═════ Material shown ═════

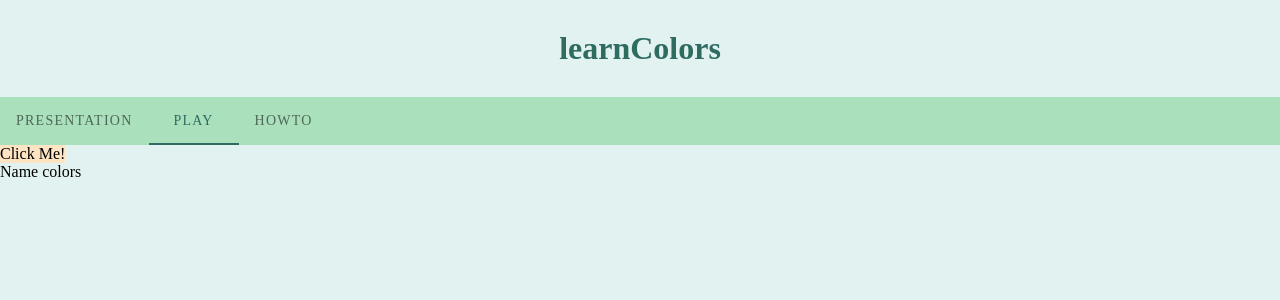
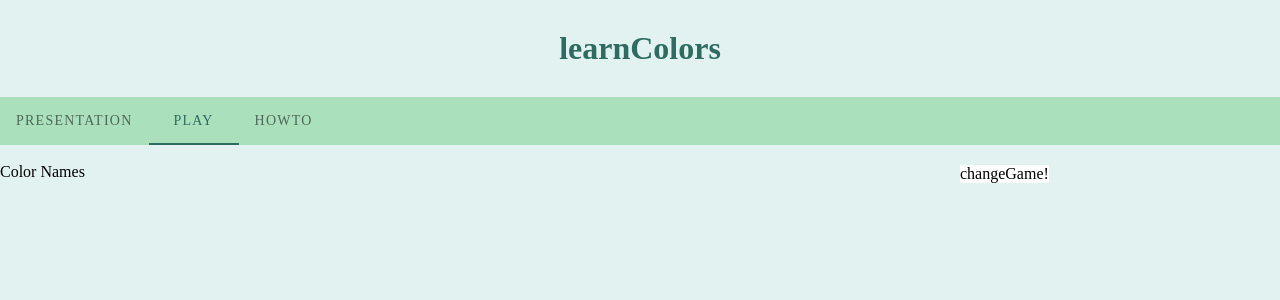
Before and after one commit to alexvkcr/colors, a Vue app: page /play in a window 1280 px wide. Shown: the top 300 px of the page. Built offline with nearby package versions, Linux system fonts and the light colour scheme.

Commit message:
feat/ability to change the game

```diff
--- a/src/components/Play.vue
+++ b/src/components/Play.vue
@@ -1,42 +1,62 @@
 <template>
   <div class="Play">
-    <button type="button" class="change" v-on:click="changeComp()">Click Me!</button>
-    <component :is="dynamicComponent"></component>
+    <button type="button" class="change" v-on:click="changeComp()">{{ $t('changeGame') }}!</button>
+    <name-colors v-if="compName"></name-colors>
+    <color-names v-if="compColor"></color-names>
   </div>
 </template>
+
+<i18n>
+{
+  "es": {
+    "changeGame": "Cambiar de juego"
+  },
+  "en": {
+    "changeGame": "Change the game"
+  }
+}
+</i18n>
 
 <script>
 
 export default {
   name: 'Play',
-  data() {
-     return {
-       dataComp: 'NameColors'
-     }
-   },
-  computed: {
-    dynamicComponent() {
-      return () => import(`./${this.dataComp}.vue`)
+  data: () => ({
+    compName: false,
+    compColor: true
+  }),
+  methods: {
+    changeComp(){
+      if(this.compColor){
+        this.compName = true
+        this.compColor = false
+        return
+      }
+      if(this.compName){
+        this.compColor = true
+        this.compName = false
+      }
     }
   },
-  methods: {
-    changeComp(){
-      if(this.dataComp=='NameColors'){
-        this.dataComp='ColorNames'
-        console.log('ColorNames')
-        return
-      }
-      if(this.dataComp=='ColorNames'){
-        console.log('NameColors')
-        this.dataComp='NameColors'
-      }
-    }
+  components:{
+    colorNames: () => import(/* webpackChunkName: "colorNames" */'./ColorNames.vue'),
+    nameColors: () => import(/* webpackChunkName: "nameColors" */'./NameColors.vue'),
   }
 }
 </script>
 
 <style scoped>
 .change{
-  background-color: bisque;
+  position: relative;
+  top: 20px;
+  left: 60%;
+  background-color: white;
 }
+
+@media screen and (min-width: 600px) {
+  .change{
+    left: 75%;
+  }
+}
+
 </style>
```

═════

[Exercise aim]: All of the data is to be returned exactly, with no pictures included.

[Exercise output]:
Before and after one commit to alexvkcr/colors, a Vue app: page /play in a window 1280 px wide. Shown: the top 300 px of the page. Built offline with nearby package versions, Linux system fonts and the light colour scheme.

Commit message:
feat/ability to change the game

```diff
--- a/src/components/Play.vue
+++ b/src/components/Play.vue
@@ -1,42 +1,62 @@
 <template>
   <div class="Play">
-    <button type="button" class="change" v-on:click="changeComp()">Click Me!</button>
-    <component :is="dynamicComponent"></component>
+    <button type="button" class="change" v-on:click="changeComp()">{{ $t('changeGame') }}!</button>
+    <name-colors v-if="compName"></name-colors>
+    <color-names v-if="compColor"></color-names>
   </div>
 </template>
+
+<i18n>
+{
+  "es": {
+    "changeGame": "Cambiar de juego"
+  },
+  "en": {
+    "changeGame": "Change the game"
+  }
+}
+</i18n>
 
 <script>
 
 export default {
   name: 'Play',
-  data() {
-     return {
-       dataComp: 'NameColors'
-     }
-   },
-  computed: {
-    dynamicComponent() {
-      return () => import(`./${this.dataComp}.vue`)
+  data: () => ({
+    compName: false,
+    compColor: true
+  }),
+  methods: {
+    changeComp(){
+      if(this.compColor){
+        this.compName = true
+        this.compColor = false
+        return
+      }
+      if(this.compName){
+        this.compColor = true
+        this.compName = false
+      }
     }
   },
-  methods: {
-    changeComp(){
-      if(this.dataComp=='NameColors'){
-        this.dataComp='ColorNames'
-        console.log('ColorNames')
-        return
-      }
-      if(this.dataComp=='ColorNames'){
-        console.log('NameColors')
-        this.dataComp='NameColors'
-      }
-    }
+  components:{
+    colorNames: () => import(/* webpackChunkName: "colorNames" */'./ColorNames.vue'),
+    nameColors: () => import(/* webpackChunkName: "nameColors" */'./NameColors.vue'),
   }
 }
 </script>
 
 <style scoped>
 .change{
-  background-color: bisque;
+  position: relative;
+  top: 20px;
+  left: 60%;
+  background-color: white;
 }
+
+@media screen and (min-width: 600px) {
+  .change{
+    left: 75%;
+  }
+}
+
 </style>
```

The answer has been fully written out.